Prompt. Please print each entry below exactly as it reads.

=== Data for analysis ===

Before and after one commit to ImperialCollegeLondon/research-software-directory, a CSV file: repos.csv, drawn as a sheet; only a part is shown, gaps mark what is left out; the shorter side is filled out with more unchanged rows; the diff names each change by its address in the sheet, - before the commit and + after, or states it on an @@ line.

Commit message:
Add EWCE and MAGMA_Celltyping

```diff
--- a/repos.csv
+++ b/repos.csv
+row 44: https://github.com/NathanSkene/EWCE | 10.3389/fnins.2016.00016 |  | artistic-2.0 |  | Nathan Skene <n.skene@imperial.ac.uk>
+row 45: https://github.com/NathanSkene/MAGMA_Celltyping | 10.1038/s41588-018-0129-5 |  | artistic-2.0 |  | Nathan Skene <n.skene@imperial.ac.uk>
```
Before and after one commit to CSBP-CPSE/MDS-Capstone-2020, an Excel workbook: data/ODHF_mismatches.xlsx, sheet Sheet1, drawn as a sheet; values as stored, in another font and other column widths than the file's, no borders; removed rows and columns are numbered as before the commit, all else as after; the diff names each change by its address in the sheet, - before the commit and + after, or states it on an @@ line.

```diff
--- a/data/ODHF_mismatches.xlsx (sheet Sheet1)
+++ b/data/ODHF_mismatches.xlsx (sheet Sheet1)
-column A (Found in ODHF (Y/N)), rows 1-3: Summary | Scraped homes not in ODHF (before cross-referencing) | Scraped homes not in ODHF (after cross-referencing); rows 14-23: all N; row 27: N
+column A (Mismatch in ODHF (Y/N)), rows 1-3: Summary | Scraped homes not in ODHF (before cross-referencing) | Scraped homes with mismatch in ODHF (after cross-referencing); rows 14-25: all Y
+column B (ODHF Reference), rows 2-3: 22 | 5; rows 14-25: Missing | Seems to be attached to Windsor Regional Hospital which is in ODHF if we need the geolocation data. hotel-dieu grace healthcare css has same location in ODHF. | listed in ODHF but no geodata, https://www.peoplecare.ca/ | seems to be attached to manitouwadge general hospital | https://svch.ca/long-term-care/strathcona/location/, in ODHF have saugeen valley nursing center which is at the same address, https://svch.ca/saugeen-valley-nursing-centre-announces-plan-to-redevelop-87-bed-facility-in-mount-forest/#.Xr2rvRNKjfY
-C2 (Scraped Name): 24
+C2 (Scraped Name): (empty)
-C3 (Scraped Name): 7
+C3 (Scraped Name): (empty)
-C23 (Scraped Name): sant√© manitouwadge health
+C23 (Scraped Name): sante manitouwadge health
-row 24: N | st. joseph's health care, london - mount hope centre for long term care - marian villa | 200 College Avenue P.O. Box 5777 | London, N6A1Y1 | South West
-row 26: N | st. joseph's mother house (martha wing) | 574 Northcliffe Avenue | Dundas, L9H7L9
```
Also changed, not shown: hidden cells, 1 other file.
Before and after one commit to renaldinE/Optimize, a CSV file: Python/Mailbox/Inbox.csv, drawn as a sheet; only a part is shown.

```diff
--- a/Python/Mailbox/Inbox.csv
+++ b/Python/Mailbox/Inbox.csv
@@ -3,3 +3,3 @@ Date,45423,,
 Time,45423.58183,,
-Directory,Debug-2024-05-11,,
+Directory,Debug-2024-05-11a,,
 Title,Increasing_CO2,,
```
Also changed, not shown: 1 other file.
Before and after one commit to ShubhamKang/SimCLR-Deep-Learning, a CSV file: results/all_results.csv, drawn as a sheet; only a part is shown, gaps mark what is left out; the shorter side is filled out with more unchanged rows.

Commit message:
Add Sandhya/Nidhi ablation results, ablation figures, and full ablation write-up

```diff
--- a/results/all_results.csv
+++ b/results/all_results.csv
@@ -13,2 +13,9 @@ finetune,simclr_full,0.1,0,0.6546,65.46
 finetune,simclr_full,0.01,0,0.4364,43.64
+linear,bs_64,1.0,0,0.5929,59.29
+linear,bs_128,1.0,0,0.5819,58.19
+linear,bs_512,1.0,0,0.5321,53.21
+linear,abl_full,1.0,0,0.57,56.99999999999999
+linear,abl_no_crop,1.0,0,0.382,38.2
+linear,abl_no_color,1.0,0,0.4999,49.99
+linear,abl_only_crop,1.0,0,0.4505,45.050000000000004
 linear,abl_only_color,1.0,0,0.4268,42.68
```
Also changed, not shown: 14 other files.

===

Response area.
Before and after one commit to ImperialCollegeLondon/research-software-directory, a CSV file: repos.csv, drawn as a sheet; only a part is shown, gaps mark what is left out; the shorter side is filled out with more unchanged rows; the diff names each change by its address in the sheet, - before the commit and + after, or states it on an @@ line.

Commit message:
Add EWCE and MAGMA_Celltyping

```diff
--- a/repos.csv
+++ b/repos.csv
+row 44: https://github.com/NathanSkene/EWCE | 10.3389/fnins.2016.00016 |  | artistic-2.0 |  | Nathan Skene <n.skene@imperial.ac.uk>
+row 45: https://github.com/NathanSkene/MAGMA_Celltyping | 10.1038/s41588-018-0129-5 |  | artistic-2.0 |  | Nathan Skene <n.skene@imperial.ac.uk>
```
Before and after one commit to CSBP-CPSE/MDS-Capstone-2020, an Excel workbook: data/ODHF_mismatches.xlsx, sheet Sheet1, drawn as a sheet; values as stored, in another font and other column widths than the file's, no borders; removed rows and columns are numbered as before the commit, all else as after; the diff names each change by its address in the sheet, - before the commit and + after, or states it on an @@ line.

```diff
--- a/data/ODHF_mismatches.xlsx (sheet Sheet1)
+++ b/data/ODHF_mismatches.xlsx (sheet Sheet1)
-column A (Found in ODHF (Y/N)), rows 1-3: Summary | Scraped homes not in ODHF (before cross-referencing) | Scraped homes not in ODHF (after cross-referencing); rows 14-23: all N; row 27: N
+column A (Mismatch in ODHF (Y/N)), rows 1-3: Summary | Scraped homes not in ODHF (before cross-referencing) | Scraped homes with mismatch in ODHF (after cross-referencing); rows 14-25: all Y
+column B (ODHF Reference), rows 2-3: 22 | 5; rows 14-25: Missing | Seems to be attached to Windsor Regional Hospital which is in ODHF if we need the geolocation data. hotel-dieu grace healthcare css has same location in ODHF. | listed in ODHF but no geodata, https://www.peoplecare.ca/ | seems to be attached to manitouwadge general hospital | https://svch.ca/long-term-care/strathcona/location/, in ODHF have saugeen valley nursing center which is at the same address, https://svch.ca/saugeen-valley-nursing-centre-announces-plan-to-redevelop-87-bed-facility-in-mount-forest/#.Xr2rvRNKjfY
-C2 (Scraped Name): 24
+C2 (Scraped Name): (empty)
-C3 (Scraped Name): 7
+C3 (Scraped Name): (empty)
-C23 (Scraped Name): sant√© manitouwadge health
+C23 (Scraped Name): sante manitouwadge health
-row 24: N | st. joseph's health care, london - mount hope centre for long term care - marian villa | 200 College Avenue P.O. Box 5777 | London, N6A1Y1 | South West
-row 26: N | st. joseph's mother house (martha wing) | 574 Northcliffe Avenue | Dundas, L9H7L9
```
Also changed, not shown: hidden cells, 1 other file.
Before and after one commit to renaldinE/Optimize, a CSV file: Python/Mailbox/Inbox.csv, drawn as a sheet; only a part is shown.

```diff
--- a/Python/Mailbox/Inbox.csv
+++ b/Python/Mailbox/Inbox.csv
@@ -3,3 +3,3 @@ Date,45423,,
 Time,45423.58183,,
-Directory,Debug-2024-05-11,,
+Directory,Debug-2024-05-11a,,
 Title,Increasing_CO2,,
```
Also changed, not shown: 1 other file.
Before and after one commit to ShubhamKang/SimCLR-Deep-Learning, a CSV file: results/all_results.csv, drawn as a sheet; only a part is shown, gaps mark what is left out; the shorter side is filled out with more unchanged rows.

Commit message:
Add Sandhya/Nidhi ablation results, ablation figures, and full ablation write-up

```diff
--- a/results/all_results.csv
+++ b/results/all_results.csv
@@ -13,2 +13,9 @@ finetune,simclr_full,0.1,0,0.6546,65.46
 finetune,simclr_full,0.01,0,0.4364,43.64
+linear,bs_64,1.0,0,0.5929,59.29
+linear,bs_128,1.0,0,0.5819,58.19
+linear,bs_512,1.0,0,0.5321,53.21
+linear,abl_full,1.0,0,0.57,56.99999999999999
+linear,abl_no_crop,1.0,0,0.382,38.2
+linear,abl_no_color,1.0,0,0.4999,49.99
+linear,abl_only_crop,1.0,0,0.4505,45.050000000000004
 linear,abl_only_color,1.0,0,0.4268,42.68
```
Also changed, not shown: 14 other files.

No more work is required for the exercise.